The Mistake

This poem was inspired by Maya Angelou’s “We Wear the Mask,” and Paul Laurence Dunbar’s “Mask.”


Photo by Alexander Krivitskiy on Unsplash

We define grief as tears, not smiles
heartbreaking groans, and complaints
an emotion-gripped body that bends and aches
a display of physical pain is how we mistake
what it means to grieve.

We lookout for people who are visibly sad

a distraught tone of voice, a mind gone mad

a person who neglects to eat, but drinks

or maybe have a hard time falling asleep.

The physical signs of a distressed soul are what we see for ourself

and to this, we say, “careful now, of your mental health.”

 

But what of the people who are not so physically troubled?

 

They wake up each morning

their heads held high.

They could wallow in self-pity but prefer to fly.

They spread their cheeks, so we see their teeth,

and somehow, deep underneath the grief, they smile.

Their shoulders do not droop or bow or lean,

and from their eyes, no tears be seen.

We run to them for advice, and in their ears, we spill our guts

“They are pillars of strength, no matter what,”

we say

and this is the mistake.

 

Right there in those smiling faces, see the invisible rock.

The chains of depression’s coffles

it’s whips and lash and knock

its uninvited entry when our smiling support goes home

and lay their pillars on their pillows 

before crying themselves to sleep.

 

In a world as destructive as this one, 

they need not make it known 

that even the happiest person 

still cries and loathes and moans.

Even the most joyous of us, with praise smeared on our lips

have some load to carry, 

we wish to be helped with.

But if physical anguish is the only measurement

by which we weigh grief

then these people don’t have a chance

of attaining such release.

 

And yet, where would we be without these rays of light

who helps us, if for a moment, to believe all is right?

Where would we be without people with such faith?

Those who pull us from the grave, 

even as they stand on the edge of death and wait?

Too solid to bend and too proud to break.

They go on permitting us to believe 

pain is but a physical thing.

 

This is the mistake.

Betrayal

What happened when you read the title of this post? Did you hearken on a definition, or did your mind replay the events of the past?

They say betrayal is something people do to the ones they love. How profoundly interesting a thought. The TV show The Strain, for instance, shows how the infected return to murder their loved ones first. And in the history of the relationships we’ve had throughout our lives, chances are its the closest love that got us. People who admire our work are those who have a history of hating us for the very work they wish belonged to them.

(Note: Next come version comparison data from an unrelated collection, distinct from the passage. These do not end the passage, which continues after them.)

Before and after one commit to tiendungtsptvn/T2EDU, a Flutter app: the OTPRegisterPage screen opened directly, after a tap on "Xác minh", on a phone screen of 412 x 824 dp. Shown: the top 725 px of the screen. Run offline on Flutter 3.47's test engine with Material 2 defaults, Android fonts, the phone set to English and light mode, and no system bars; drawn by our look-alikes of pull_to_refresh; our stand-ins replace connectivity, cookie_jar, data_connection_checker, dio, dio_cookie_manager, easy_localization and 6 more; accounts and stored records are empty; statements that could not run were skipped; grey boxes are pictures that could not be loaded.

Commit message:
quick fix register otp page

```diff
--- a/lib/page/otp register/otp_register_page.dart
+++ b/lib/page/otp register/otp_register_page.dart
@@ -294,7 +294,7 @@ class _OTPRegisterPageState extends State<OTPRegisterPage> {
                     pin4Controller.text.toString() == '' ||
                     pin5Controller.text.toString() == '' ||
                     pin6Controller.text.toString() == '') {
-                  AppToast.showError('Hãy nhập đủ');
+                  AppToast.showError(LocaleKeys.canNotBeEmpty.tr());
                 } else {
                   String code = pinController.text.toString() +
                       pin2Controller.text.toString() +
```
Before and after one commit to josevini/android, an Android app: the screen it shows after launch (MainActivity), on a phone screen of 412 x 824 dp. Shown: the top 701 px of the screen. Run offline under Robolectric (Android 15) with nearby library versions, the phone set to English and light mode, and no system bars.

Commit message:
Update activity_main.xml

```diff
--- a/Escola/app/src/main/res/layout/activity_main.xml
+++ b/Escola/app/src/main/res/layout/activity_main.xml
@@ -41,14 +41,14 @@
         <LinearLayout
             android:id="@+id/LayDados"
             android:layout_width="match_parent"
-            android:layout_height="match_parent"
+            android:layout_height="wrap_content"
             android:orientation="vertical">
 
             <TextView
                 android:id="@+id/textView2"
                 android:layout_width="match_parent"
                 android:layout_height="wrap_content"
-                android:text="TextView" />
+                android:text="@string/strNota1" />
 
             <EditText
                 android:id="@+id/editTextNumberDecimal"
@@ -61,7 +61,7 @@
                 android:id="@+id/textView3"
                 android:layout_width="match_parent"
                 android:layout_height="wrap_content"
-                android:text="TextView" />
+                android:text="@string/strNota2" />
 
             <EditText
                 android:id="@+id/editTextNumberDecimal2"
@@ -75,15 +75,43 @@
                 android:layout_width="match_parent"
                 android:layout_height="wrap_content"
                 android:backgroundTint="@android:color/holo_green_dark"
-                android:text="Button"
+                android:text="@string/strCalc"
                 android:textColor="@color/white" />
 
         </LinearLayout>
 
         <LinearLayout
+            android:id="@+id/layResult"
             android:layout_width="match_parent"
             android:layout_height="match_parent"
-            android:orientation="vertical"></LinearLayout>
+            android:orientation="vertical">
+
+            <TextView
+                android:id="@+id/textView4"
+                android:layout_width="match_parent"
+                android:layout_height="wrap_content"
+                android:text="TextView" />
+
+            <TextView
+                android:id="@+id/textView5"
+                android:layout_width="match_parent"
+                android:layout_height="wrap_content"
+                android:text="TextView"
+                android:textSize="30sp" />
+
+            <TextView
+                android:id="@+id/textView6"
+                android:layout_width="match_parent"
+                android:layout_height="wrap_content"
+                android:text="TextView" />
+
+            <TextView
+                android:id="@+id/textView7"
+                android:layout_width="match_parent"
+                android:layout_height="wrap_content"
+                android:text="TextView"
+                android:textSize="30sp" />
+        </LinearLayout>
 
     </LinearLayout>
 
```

Not all admirers but those who secretly hate when we improve. Like the song says, “Smiling in yo face, all the time wanna take yo place, them back stabbers.” They say some do it with a bitter look. Some a flattering word, and others a sweet kiss. And in the words of Dennis Haysbert (the All State Guy) in a clip from the movie Love and Basketball,  the most bold is right at your front door.

Deception.

It comes in many different shapes, sizes, and motives, and often enters under the banner of love. A smile, a wave, or a joke or two that happens as the knives enter your lower torso. Since hate transforms itself into an angel of light, the love we have for these people makes for an invisible wound; a wound that is not instant thanks to our blindness but that appears later. Dripping from holes unnoticed by the sister you called friend, or the brother you thought loyal. The pain has no calendar to which it wishes to disappear into, and is not interested in evaporating so that you have the privilege of time, in which you decide when to trust again. Not likely. Know that the pain will  sit there long enough for you to put up the proper walls that only true love can tear down. As for trust, it is a mirror that only time can restore. Yes, betrayal, it is a broken bone of trust capitalizing on the scars already on our backs.

So what’s the good news? What’s encouraging about this post? Well, nothing. Nothing except that while Betrayal shows up often, it really only has one job.

To make you stronger.